═════ Supplied data ═════

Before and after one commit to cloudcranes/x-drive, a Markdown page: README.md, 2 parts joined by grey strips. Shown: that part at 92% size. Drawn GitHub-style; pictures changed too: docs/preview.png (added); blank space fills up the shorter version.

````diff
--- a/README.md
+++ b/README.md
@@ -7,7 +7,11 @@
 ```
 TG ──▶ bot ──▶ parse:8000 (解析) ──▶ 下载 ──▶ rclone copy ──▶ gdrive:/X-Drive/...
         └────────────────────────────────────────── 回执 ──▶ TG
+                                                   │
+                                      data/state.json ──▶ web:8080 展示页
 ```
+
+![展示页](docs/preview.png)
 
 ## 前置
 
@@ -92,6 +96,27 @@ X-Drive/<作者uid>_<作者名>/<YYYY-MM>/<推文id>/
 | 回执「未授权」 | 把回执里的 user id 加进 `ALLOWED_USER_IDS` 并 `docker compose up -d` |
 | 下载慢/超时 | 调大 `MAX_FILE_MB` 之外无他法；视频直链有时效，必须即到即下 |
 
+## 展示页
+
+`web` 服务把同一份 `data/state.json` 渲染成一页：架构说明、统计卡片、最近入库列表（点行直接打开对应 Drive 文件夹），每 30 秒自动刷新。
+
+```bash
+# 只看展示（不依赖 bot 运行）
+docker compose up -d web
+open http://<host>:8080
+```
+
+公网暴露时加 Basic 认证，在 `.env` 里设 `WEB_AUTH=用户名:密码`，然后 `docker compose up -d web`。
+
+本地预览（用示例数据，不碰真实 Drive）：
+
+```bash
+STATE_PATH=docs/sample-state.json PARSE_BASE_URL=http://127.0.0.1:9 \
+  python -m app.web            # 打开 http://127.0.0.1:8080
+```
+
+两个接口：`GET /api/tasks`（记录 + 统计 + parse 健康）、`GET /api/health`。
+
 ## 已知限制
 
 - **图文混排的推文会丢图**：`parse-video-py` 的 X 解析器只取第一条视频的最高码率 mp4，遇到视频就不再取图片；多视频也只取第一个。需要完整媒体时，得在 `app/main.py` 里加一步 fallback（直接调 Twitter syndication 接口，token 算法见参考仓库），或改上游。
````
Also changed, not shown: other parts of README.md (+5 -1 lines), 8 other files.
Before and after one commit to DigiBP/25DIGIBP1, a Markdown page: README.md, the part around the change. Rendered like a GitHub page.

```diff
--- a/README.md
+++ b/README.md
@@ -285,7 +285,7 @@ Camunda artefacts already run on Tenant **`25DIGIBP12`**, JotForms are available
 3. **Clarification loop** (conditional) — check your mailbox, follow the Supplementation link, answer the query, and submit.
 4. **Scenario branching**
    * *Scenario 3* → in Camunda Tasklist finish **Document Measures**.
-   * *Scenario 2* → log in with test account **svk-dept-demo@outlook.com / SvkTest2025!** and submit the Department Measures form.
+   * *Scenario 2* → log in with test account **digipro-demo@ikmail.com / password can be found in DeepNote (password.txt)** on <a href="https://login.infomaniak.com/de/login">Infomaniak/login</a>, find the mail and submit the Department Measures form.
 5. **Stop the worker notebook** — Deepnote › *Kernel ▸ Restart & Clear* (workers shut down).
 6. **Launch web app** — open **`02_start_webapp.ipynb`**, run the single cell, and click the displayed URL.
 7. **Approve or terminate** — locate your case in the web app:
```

═════

Find and copy every line in the entries above where the string "docs" occurs.

Before and after one commit to cloudcranes/x-drive, a Markdown page: README.md, 2 parts joined by grey strips. Shown: that part at 92% size. Drawn GitHub-style; pictures changed too: docs/preview.png (added); blank space fills up the shorter version.
+![展示页](docs/preview.png)
+STATE_PATH=docs/sample-state.json PARSE_BASE_URL=http://127.0.0.1:9 \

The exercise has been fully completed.